Oct

Louie Gong and Eighth Generation

Posted by / Filed under Blog

Louie Gong City Arts cover by John Keatley

Portrait of artist Louie Gong by John Keatley.
Portrait of Louie Gong by John Keatley.

I love making portraits of other artists.  True, a portrait of anyone is a wonderful mystery waiting to be unlocked, but I always have an extra sense of excitement before I make a portrait of an artist.  I think it is because they are often willing to experiment and collaborate, and are more willing to be patient while I exact my desire for perfection and exploration.  Louie Gong was no exception.

Louie Gong is an artist, activist and educator, among other things.  His heritage is Nooksack/Chinese/French/Scottish, so he brings a really unique perspective to his work, along with a modern sense of style.  His murals are incredible.  When I first saw his work, it felt somewhat familiar in the sense that there is a fair amount of Native American art here in the Pacific Northwest.  But very quickly you realize that something is different about this piece: a modern sensibility that at the same time still feels authentic to its roots.  Then I start to see the Chinese influence which seems so subtle at first glance.  It’s quite brilliant.

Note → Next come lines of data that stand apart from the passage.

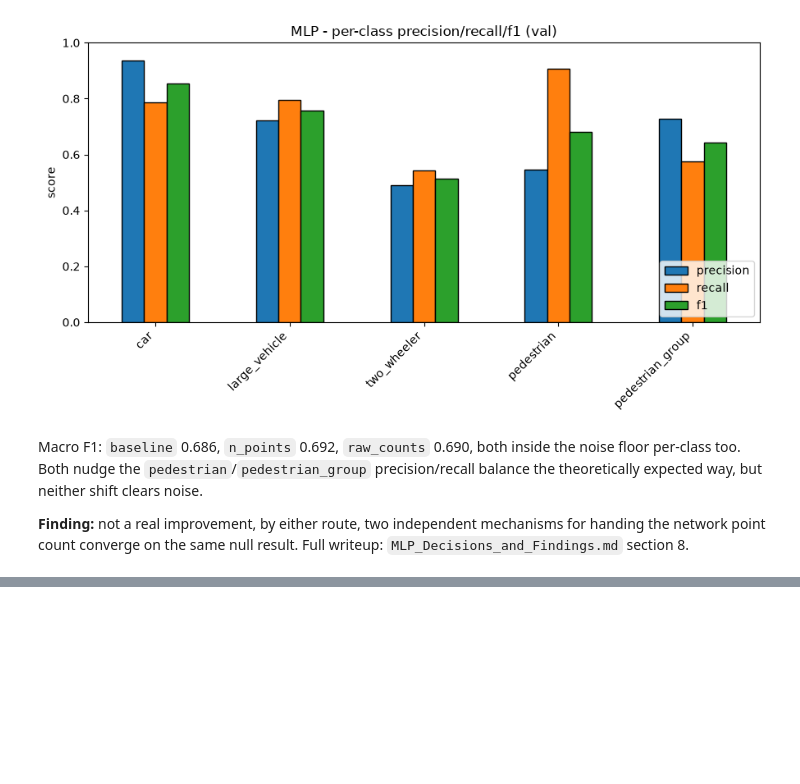
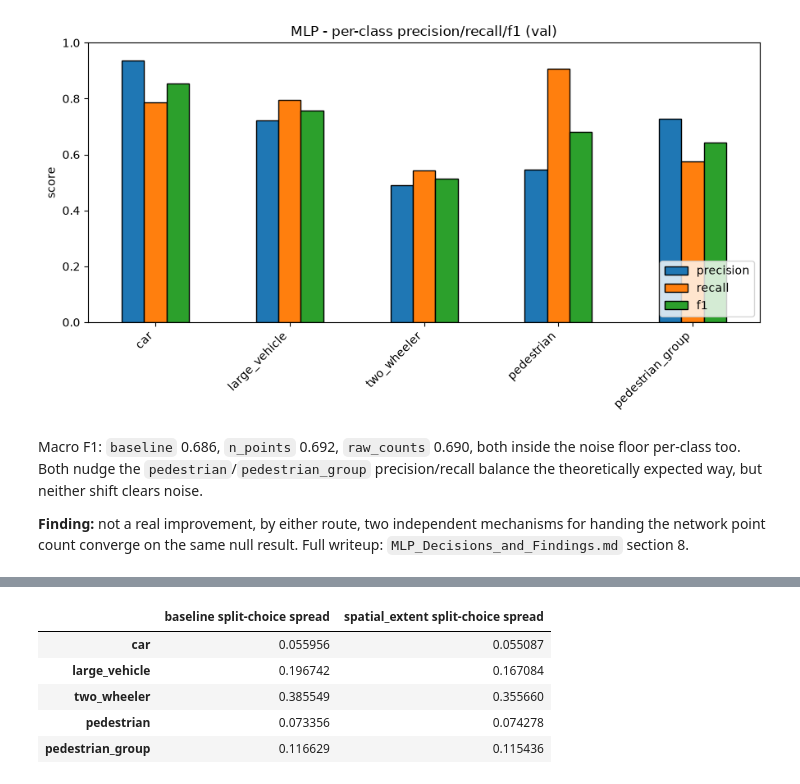
Before and after one commit to brunopinto900/radar-ml-autonomous-driving, a Jupyter notebook: notebooks/mlp_ablations.ipynb, the cells around one changed output, grey strips where cells are left out. Cells and saved outputs as stored; diff of their text form; code cells hidden in the pictures; blank space fills up the shorter version.

```diff
--- a/notebooks/mlp_ablations.ipynb
+++ b/notebooks/mlp_ablations.ipynb
@@ -378,0 +428,20 @@ Macro F1: `baseline` 0.686, `n_points` 0.692, `raw_counts` 0.690, both inside th
+# %%
+# loads cached fold results for both feature sets - no retraining
+spatial_extent_split_per_class = {}
+for i in range(6):
+    d = json.loads((MLP_DIR / "split_search_spatial_extent" / f"fold_{i}" / "mlp_val_metrics.json").read_text())
+    spatial_extent_split_per_class[f"fold_{i}"] = {c: d[c]["f1"] for c in baseline_metrics.index}
+spatial_extent_split_class_df = pd.DataFrame(spatial_extent_split_per_class).T
+spatial_extent_split_spread = spatial_extent_split_class_df.max() - spatial_extent_split_class_df.min()
+
+pd.DataFrame({
+    "baseline split-choice spread": split_spread,
+    "spatial_extent split-choice spread": spatial_extent_split_spread,
+})
+# %% [output]
+|  | baseline split-choice spread | spatial_extent split-choice spread |
+| car | 0.055956 | 0.055087 |
+| large_vehicle | 0.196742 | 0.167084 |
+| two_wheeler | 0.385549 | 0.355660 |
+| pedestrian | 0.073356 | 0.074278 |
+| pedestrian_group | 0.116629 | 0.115436 |
```
Also changed, not shown: parts of 6 cells of this notebook, 4 other files.
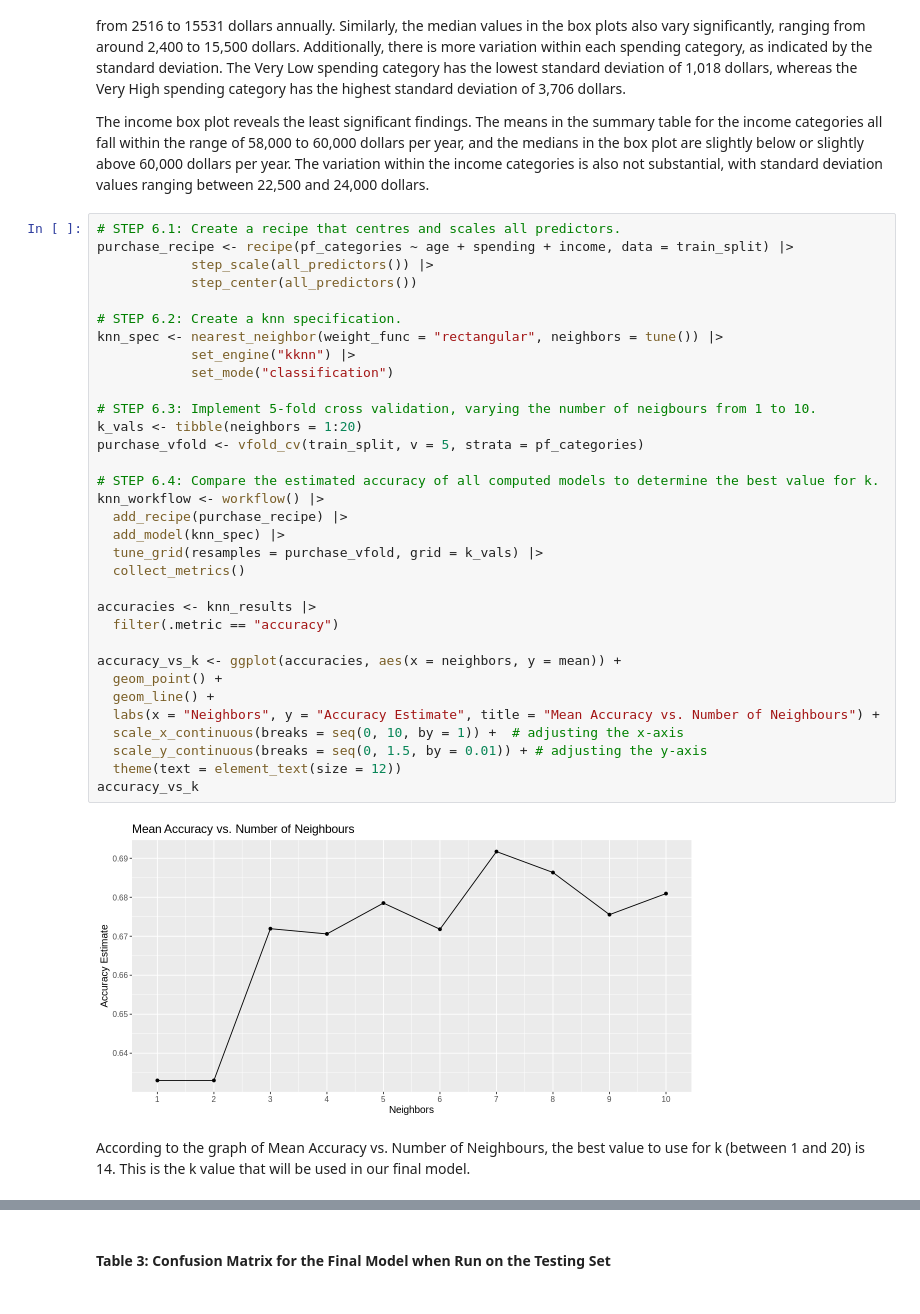
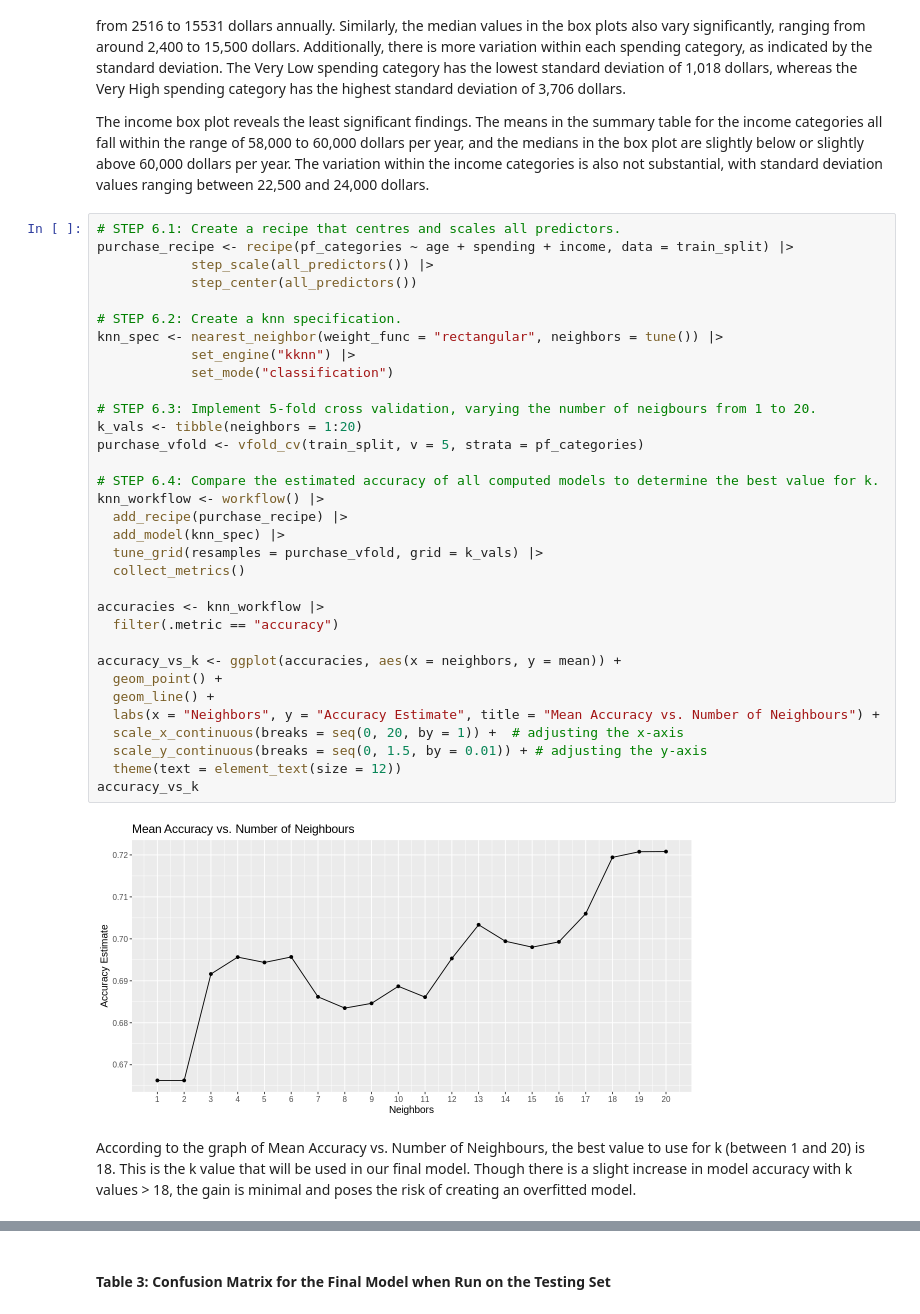
Before and after one commit to Kaylan-W/Dsci_project, a Jupyter notebook: final_doc.ipynb, the cells around one changed output, grey strips where cells are left out. Cells and saved outputs as stored; diff of their text form.

```diff
--- a/final_doc.ipynb
+++ b/final_doc.ipynb
@@ -153,38 +153,38 @@ The income box plot reveals the least significant findings. The means in the sum
 # STEP 6.1: Create a recipe that centres and scales all predictors.
 purchase_recipe <- recipe(pf_categories ~ age + spending + income, data = train_split) |>
             step_scale(all_predictors()) |>
             step_center(all_predictors())
 
 # STEP 6.2: Create a knn specification.
 knn_spec <- nearest_neighbor(weight_func = "rectangular", neighbors = tune()) |>
             set_engine("kknn") |>
             set_mode("classification")
 
-# STEP 6.3: Implement 5-fold cross validation, varying the number of neigbours from 1 to 10.
+# STEP 6.3: Implement 5-fold cross validation, varying the number of neigbours from 1 to 20.
 k_vals <- tibble(neighbors = 1:20)
 purchase_vfold <- vfold_cv(train_split, v = 5, strata = pf_categories)
 
 # STEP 6.4: Compare the estimated accuracy of all computed models to determine the best value for k.
 knn_workflow <- workflow() |>
   add_recipe(purchase_recipe) |>
   add_model(knn_spec) |>
   tune_grid(resamples = purchase_vfold, grid = k_vals) |>
   collect_metrics()
 
-accuracies <- knn_results |>
+accuracies <- knn_workflow |>
   filter(.metric == "accuracy")
 
 accuracy_vs_k <- ggplot(accuracies, aes(x = neighbors, y = mean)) +
   geom_point() +
   geom_line() +
   labs(x = "Neighbors", y = "Accuracy Estimate", title = "Mean Accuracy vs. Number of Neighbours") +
-  scale_x_continuous(breaks = seq(0, 10, by = 1)) +  # adjusting the x-axis
+  scale_x_continuous(breaks = seq(0, 20, by = 1)) +  # adjusting the x-axis
   scale_y_continuous(breaks = seq(0, 1.5, by = 0.01)) + # adjusting the y-axis
   theme(text = element_text(size = 12))
 accuracy_vs_k
 # %% [output]
-[figure, old version]
+[figure, new version]
 # %% [markdown]
-According to the graph of Mean Accuracy vs. Number of Neighbours, the best value to use for k (between 1 and 20) is 14. This is the k value that will be used in our final model.
+According to the graph of Mean Accuracy vs. Number of Neighbours, the best value to use for k (between 1 and 20) is 18. This is the k value that will be used in our final model. Though there is a slight increase in model accuracy with k values > 18, the gain is minimal and poses the risk of creating an overfitted model.
 # %%
 # STEP 6.5: Create another model with the best parameters.
```
Also changed, not shown: parts of 3 cells of this notebook.
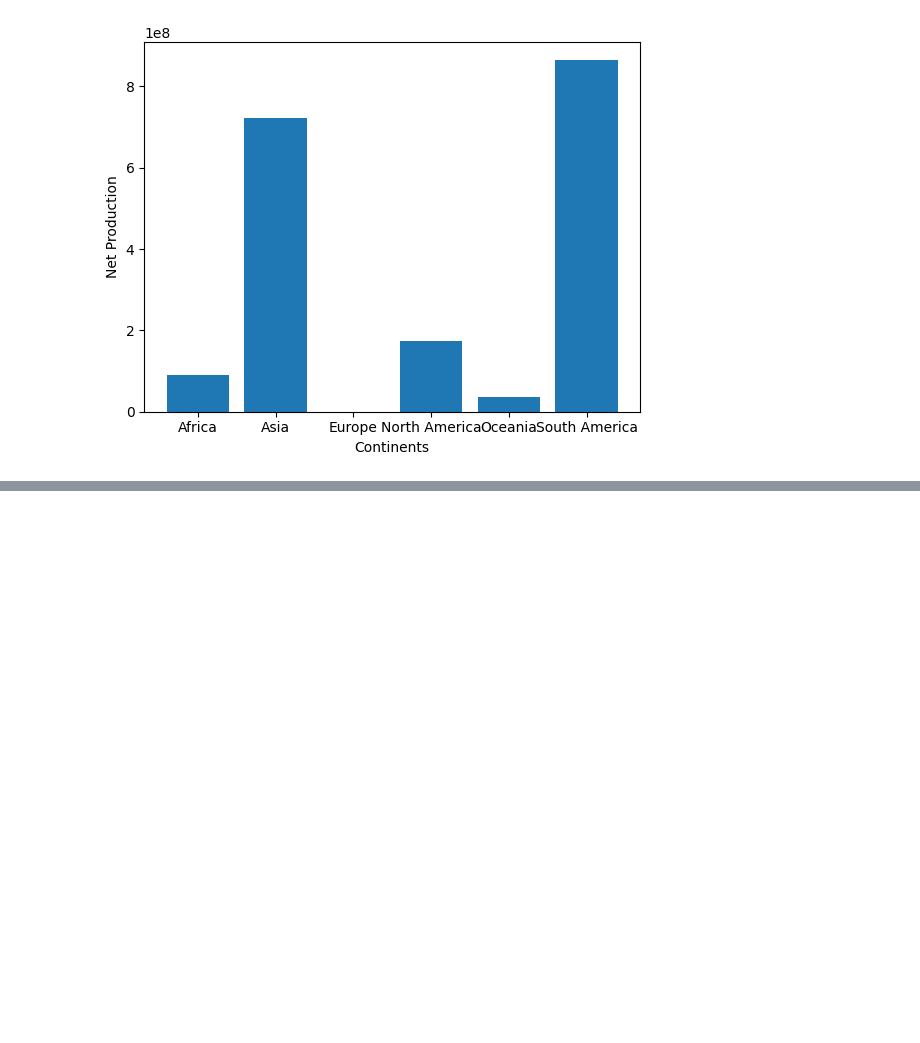
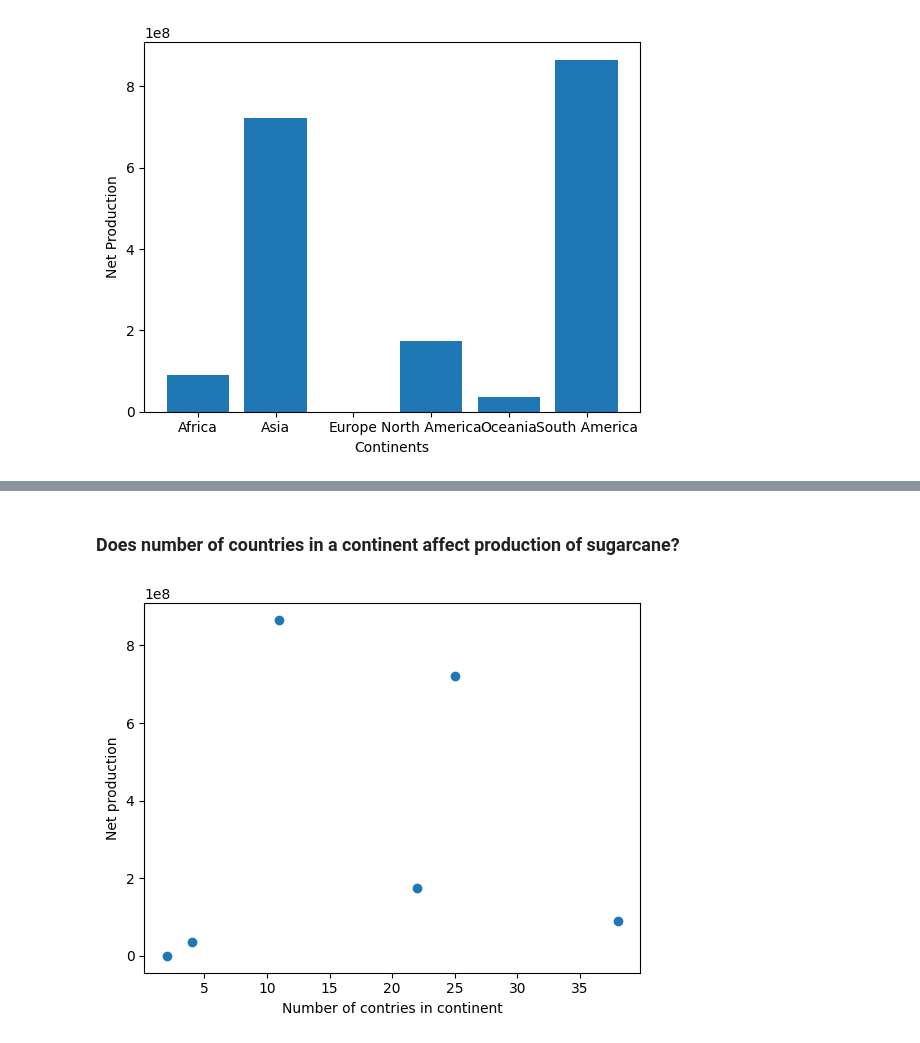
Before and after one commit to rishikeshpaulcode/sugarcane_eda, a Jupyter notebook: sugarcane-eda.ipynb, the cells around one changed output, grey strips where cells are left out. Cells and saved outputs as stored; diff of their text form; code cells hidden in the pictures; blank space fills up the shorter version.

```diff
--- a/sugarcane-eda.ipynb
+++ b/sugarcane-eda.ipynb
@@ -409,0 +421,9 @@ plt.show()
+# %% [markdown]
+### **Does number of countries in a continent affect production of sugarcane?**
+# %%
+plt.scatter(x=df_continent['Num_countries'], y=df_continent['Production(Tons)'])
+plt.xlabel('Number of contries in continent')
+plt.ylabel('Net production')
+plt.show()
+# %% [output]
+[figure, added]
```
Also changed, not shown: parts of 9 cells of this notebook.
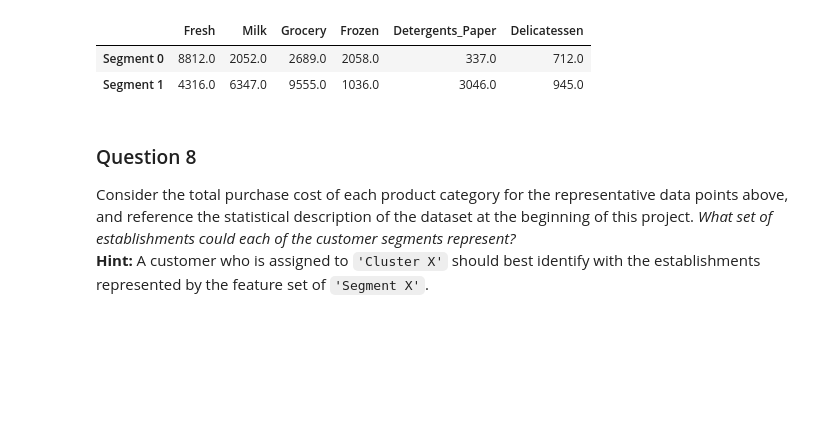
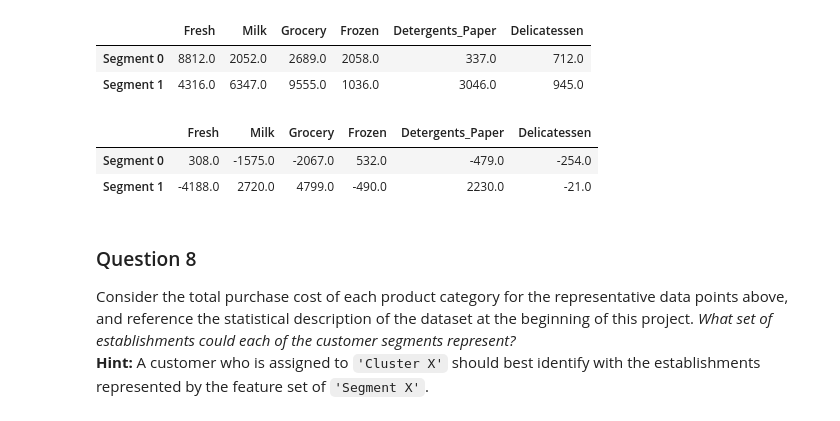
Before and after one commit to jrieke/machine-learning, a Jupyter notebook: projects/creating_customer_segments/customer_segments.ipynb, the cells around one changed output. Cells and saved outputs as stored; diff of their text form; code cells hidden in the pictures; blank space fills up the shorter version.

```diff
--- a/projects/creating_customer_segments/customer_segments.ipynb
+++ b/projects/creating_customer_segments/customer_segments.ipynb
@@ -463,6 +472,12 @@ display(true_centers)
 |  | Fresh | Milk | Grocery | Frozen | Detergents_Paper | Delicatessen |
 | Segment 0 | 8812.0 | 2052.0 | 2689.0 | 2058.0 | 337.0 | 712.0 |
 | Segment 1 | 4316.0 | 6347.0 | 9555.0 | 1036.0 | 3046.0 | 945.0 |
+# %%
+display(true_centers - data.median().round())
+# %% [output]
+|  | Fresh | Milk | Grocery | Frozen | Detergents_Paper | Delicatessen |
+| Segment 0 | 308.0 | -1575.0 | -2067.0 | 532.0 | -479.0 | -254.0 |
+| Segment 1 | -4188.0 | 2720.0 | 4799.0 | -490.0 | 2230.0 | -21.0 |
 # %% [markdown]
 ### Question 8
 Consider the total purchase cost of each product category for the representative data points above, and reference the statistical description of the dataset at the beginning of this project. *What set of establishments could each of the customer segments represent?*
```
Also changed, not shown: parts of 10 cells of this notebook, 1 other file.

Louie just opened a really cool new store here in Seattle called Eighth Generation.  I want the blanket he is wearing, which he also designed.  Christmas wishlist…  If you aren’t in the Seattle area, fear not, they have a great online store as well.

This shot was a collaboration with City Arts art director Dan Paulus.  Thanks Dan!  Here is a link to the full article on City Arts.

21
Feb

Filmmaker Eric Becker

Posted by / Filed under Personal Work

Portrait of filmmaker Eric Becker by photographer John Keatley.

This is a portrait I recently shot of my good friend and colleague Eric Becker, who is a director / documentary filmmaker.  For over a year, Becker has been working on his film, Sound & Vision, which “explores issues facing the nearshore environment. It is a film about the oceans, told through the stories of people working to clean up, protect, and restore habitat in Puget Sound and beyond. The film is scheduled for release this fall.”  I really like this portrait, because it hints at the chaos of documentary filming, while capturing the beauty of the Puget Sound that Becker’s film strives to preserve.

I was lucky enough to see the film at a pre-screening not too long ago, and it is really beautiful.  Not your typical everybody freak out, we have a problem documentary, but one that explains a problem and offers hope, as well as a call to action.

As I mentioned in my last blog post, Becker and I will be leaving for the Philippines with Arts Aftercare next week.  I can’t believe it’s almost time to go.

Retouching by Gigantic Squid.

13
Sep

Henry Seattle Weekly Cover

Posted by / Filed under Editorial Work, Tear Sheets

Mural painter Henry photographed by John Keatley for the cover of Seattle Weekly.

I photographed Ryan Henry Ward for the cover of the current Seattle Weekly.  It looks really beautiful in print if you are in Seattle and are able to track down a copy.  There is something about the rough matte newsprint, muted colors, and heavy contrast that really makes this image stand out.  As the copy indicates, if you live in Seattle, or even visited recently, you have probably come across at least one of Henry’s colorful murals which are spread across the city.  He just finished his 120th mural in the last 3 years.  He has also sold over 2,000 canvases, which is impressive, but even more so when you hear he has only been painting full time since 2008.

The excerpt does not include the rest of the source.